Required action >> Whatever the records below hold, copy it all out exactly.

Task input >>
****************************************
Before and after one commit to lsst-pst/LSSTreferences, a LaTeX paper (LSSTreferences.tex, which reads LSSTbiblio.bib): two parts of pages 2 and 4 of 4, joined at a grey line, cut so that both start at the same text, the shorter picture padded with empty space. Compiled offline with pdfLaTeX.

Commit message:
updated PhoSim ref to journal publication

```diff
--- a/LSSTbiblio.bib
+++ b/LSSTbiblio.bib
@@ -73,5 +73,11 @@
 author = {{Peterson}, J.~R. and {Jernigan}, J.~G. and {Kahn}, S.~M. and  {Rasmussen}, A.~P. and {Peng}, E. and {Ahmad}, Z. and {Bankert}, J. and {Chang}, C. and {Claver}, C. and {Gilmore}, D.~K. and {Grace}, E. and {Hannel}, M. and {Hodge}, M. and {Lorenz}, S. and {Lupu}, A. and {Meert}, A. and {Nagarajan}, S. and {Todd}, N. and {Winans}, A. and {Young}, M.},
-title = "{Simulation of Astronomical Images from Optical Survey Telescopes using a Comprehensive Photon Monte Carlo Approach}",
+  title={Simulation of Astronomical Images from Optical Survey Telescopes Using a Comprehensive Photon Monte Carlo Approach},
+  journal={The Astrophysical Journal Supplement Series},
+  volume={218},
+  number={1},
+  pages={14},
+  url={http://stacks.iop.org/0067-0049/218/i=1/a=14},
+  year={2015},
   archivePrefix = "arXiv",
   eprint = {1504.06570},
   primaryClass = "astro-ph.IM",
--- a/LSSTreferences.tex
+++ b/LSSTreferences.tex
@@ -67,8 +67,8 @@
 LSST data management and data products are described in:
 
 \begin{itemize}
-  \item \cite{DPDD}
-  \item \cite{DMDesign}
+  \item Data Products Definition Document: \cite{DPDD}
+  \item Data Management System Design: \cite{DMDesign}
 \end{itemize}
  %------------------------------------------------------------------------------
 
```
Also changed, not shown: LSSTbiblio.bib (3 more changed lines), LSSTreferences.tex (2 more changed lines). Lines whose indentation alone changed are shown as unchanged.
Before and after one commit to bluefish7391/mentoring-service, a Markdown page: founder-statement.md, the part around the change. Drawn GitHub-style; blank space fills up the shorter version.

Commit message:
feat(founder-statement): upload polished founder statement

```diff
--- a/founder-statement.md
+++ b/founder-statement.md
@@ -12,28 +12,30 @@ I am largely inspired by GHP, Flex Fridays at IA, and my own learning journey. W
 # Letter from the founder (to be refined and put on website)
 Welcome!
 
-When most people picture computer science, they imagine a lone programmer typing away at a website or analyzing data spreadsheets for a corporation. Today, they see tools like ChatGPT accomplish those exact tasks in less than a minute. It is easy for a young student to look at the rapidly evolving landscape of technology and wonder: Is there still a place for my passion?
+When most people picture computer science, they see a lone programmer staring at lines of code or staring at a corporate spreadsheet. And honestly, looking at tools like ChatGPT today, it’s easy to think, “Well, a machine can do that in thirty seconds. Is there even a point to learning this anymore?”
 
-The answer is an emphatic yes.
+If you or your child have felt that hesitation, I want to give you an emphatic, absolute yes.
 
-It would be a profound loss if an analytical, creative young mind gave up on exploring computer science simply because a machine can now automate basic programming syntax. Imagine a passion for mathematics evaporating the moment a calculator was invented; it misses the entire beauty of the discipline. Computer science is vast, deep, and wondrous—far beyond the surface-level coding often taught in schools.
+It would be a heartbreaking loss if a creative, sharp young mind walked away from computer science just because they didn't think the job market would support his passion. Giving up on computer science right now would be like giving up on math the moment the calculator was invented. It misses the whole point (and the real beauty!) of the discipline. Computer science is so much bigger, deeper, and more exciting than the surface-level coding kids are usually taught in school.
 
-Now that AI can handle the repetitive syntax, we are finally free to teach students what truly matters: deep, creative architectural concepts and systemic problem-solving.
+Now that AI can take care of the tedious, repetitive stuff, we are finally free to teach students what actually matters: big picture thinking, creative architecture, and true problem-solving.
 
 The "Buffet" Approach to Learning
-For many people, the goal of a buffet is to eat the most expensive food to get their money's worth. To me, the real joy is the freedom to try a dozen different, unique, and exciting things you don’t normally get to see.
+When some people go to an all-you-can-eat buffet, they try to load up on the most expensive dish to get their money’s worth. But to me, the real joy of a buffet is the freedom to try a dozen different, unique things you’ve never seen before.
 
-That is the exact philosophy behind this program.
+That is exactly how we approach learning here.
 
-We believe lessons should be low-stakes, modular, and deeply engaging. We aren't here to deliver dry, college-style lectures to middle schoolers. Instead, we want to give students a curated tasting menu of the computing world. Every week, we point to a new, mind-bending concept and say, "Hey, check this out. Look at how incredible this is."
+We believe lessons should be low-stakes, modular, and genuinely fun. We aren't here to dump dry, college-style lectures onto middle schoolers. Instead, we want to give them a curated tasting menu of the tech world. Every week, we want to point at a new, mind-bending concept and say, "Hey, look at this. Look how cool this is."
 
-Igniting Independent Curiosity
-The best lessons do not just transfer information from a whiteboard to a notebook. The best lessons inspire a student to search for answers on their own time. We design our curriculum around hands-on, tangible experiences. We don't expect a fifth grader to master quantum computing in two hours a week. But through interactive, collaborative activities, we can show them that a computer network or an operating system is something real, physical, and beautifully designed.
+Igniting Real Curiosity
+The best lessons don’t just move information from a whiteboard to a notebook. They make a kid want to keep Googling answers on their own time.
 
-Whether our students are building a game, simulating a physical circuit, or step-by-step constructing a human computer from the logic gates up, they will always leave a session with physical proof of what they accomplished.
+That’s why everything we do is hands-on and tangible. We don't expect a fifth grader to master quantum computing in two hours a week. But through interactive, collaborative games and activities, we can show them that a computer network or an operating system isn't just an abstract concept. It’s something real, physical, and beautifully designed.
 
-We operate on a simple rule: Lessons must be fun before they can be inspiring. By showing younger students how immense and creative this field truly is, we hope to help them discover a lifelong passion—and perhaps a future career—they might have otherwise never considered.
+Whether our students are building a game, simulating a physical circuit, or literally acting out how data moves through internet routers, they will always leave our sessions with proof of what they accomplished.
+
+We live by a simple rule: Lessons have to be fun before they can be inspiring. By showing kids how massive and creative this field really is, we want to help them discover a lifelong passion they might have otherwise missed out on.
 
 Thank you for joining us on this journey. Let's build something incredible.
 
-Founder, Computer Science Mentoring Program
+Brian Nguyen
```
****************************************
Answer area >>
Before and after one commit to lsst-pst/LSSTreferences, a LaTeX paper (LSSTreferences.tex, which reads LSSTbiblio.bib): two parts of pages 2 and 4 of 4, joined at a grey line, cut so that both start at the same text, the shorter picture padded with empty space. Compiled offline with pdfLaTeX.

Commit message:
updated PhoSim ref to journal publication

```diff
--- a/LSSTbiblio.bib
+++ b/LSSTbiblio.bib
@@ -73,5 +73,11 @@
 author = {{Peterson}, J.~R. and {Jernigan}, J.~G. and {Kahn}, S.~M. and  {Rasmussen}, A.~P. and {Peng}, E. and {Ahmad}, Z. and {Bankert}, J. and {Chang}, C. and {Claver}, C. and {Gilmore}, D.~K. and {Grace}, E. and {Hannel}, M. and {Hodge}, M. and {Lorenz}, S. and {Lupu}, A. and {Meert}, A. and {Nagarajan}, S. and {Todd}, N. and {Winans}, A. and {Young}, M.},
-title = "{Simulation of Astronomical Images from Optical Survey Telescopes using a Comprehensive Photon Monte Carlo Approach}",
+  title={Simulation of Astronomical Images from Optical Survey Telescopes Using a Comprehensive Photon Monte Carlo Approach},
+  journal={The Astrophysical Journal Supplement Series},
+  volume={218},
+  number={1},
+  pages={14},
+  url={http://stacks.iop.org/0067-0049/218/i=1/a=14},
+  year={2015},
   archivePrefix = "arXiv",
   eprint = {1504.06570},
   primaryClass = "astro-ph.IM",
--- a/LSSTreferences.tex
+++ b/LSSTreferences.tex
@@ -67,8 +67,8 @@
 LSST data management and data products are described in:
 
 \begin{itemize}
-  \item \cite{DPDD}
-  \item \cite{DMDesign}
+  \item Data Products Definition Document: \cite{DPDD}
+  \item Data Management System Design: \cite{DMDesign}
 \end{itemize}
  %------------------------------------------------------------------------------
 
```
Also changed, not shown: LSSTbiblio.bib (3 more changed lines), LSSTreferences.tex (2 more changed lines). Lines whose indentation alone changed are shown as unchanged.
Before and after one commit to bluefish7391/mentoring-service, a Markdown page: founder-statement.md, the part around the change. Drawn GitHub-style; blank space fills up the shorter version.

Commit message:
feat(founder-statement): upload polished founder statement

```diff
--- a/founder-statement.md
+++ b/founder-statement.md
@@ -12,28 +12,30 @@ I am largely inspired by GHP, Flex Fridays at IA, and my own learning journey. W
 # Letter from the founder (to be refined and put on website)
 Welcome!
 
-When most people picture computer science, they imagine a lone programmer typing away at a website or analyzing data spreadsheets for a corporation. Today, they see tools like ChatGPT accomplish those exact tasks in less than a minute. It is easy for a young student to look at the rapidly evolving landscape of technology and wonder: Is there still a place for my passion?
+When most people picture computer science, they see a lone programmer staring at lines of code or staring at a corporate spreadsheet. And honestly, looking at tools like ChatGPT today, it’s easy to think, “Well, a machine can do that in thirty seconds. Is there even a point to learning this anymore?”
 
-The answer is an emphatic yes.
+If you or your child have felt that hesitation, I want to give you an emphatic, absolute yes.
 
-It would be a profound loss if an analytical, creative young mind gave up on exploring computer science simply because a machine can now automate basic programming syntax. Imagine a passion for mathematics evaporating the moment a calculator was invented; it misses the entire beauty of the discipline. Computer science is vast, deep, and wondrous—far beyond the surface-level coding often taught in schools.
+It would be a heartbreaking loss if a creative, sharp young mind walked away from computer science just because they didn't think the job market would support his passion. Giving up on computer science right now would be like giving up on math the moment the calculator was invented. It misses the whole point (and the real beauty!) of the discipline. Computer science is so much bigger, deeper, and more exciting than the surface-level coding kids are usually taught in school.
 
-Now that AI can handle the repetitive syntax, we are finally free to teach students what truly matters: deep, creative architectural concepts and systemic problem-solving.
+Now that AI can take care of the tedious, repetitive stuff, we are finally free to teach students what actually matters: big picture thinking, creative architecture, and true problem-solving.
 
 The "Buffet" Approach to Learning
-For many people, the goal of a buffet is to eat the most expensive food to get their money's worth. To me, the real joy is the freedom to try a dozen different, unique, and exciting things you don’t normally get to see.
+When some people go to an all-you-can-eat buffet, they try to load up on the most expensive dish to get their money’s worth. But to me, the real joy of a buffet is the freedom to try a dozen different, unique things you’ve never seen before.
 
-That is the exact philosophy behind this program.
+That is exactly how we approach learning here.
 
-We believe lessons should be low-stakes, modular, and deeply engaging. We aren't here to deliver dry, college-style lectures to middle schoolers. Instead, we want to give students a curated tasting menu of the computing world. Every week, we point to a new, mind-bending concept and say, "Hey, check this out. Look at how incredible this is."
+We believe lessons should be low-stakes, modular, and genuinely fun. We aren't here to dump dry, college-style lectures onto middle schoolers. Instead, we want to give them a curated tasting menu of the tech world. Every week, we want to point at a new, mind-bending concept and say, "Hey, look at this. Look how cool this is."
 
-Igniting Independent Curiosity
-The best lessons do not just transfer information from a whiteboard to a notebook. The best lessons inspire a student to search for answers on their own time. We design our curriculum around hands-on, tangible experiences. We don't expect a fifth grader to master quantum computing in two hours a week. But through interactive, collaborative activities, we can show them that a computer network or an operating system is something real, physical, and beautifully designed.
+Igniting Real Curiosity
+The best lessons don’t just move information from a whiteboard to a notebook. They make a kid want to keep Googling answers on their own time.
 
-Whether our students are building a game, simulating a physical circuit, or step-by-step constructing a human computer from the logic gates up, they will always leave a session with physical proof of what they accomplished.
+That’s why everything we do is hands-on and tangible. We don't expect a fifth grader to master quantum computing in two hours a week. But through interactive, collaborative games and activities, we can show them that a computer network or an operating system isn't just an abstract concept. It’s something real, physical, and beautifully designed.
 
-We operate on a simple rule: Lessons must be fun before they can be inspiring. By showing younger students how immense and creative this field truly is, we hope to help them discover a lifelong passion—and perhaps a future career—they might have otherwise never considered.
+Whether our students are building a game, simulating a physical circuit, or literally acting out how data moves through internet routers, they will always leave our sessions with proof of what they accomplished.
+
+We live by a simple rule: Lessons have to be fun before they can be inspiring. By showing kids how massive and creative this field really is, we want to help them discover a lifelong passion they might have otherwise missed out on.
 
 Thank you for joining us on this journey. Let's build something incredible.
 
-Founder, Computer Science Mentoring Program
+Brian Nguyen
```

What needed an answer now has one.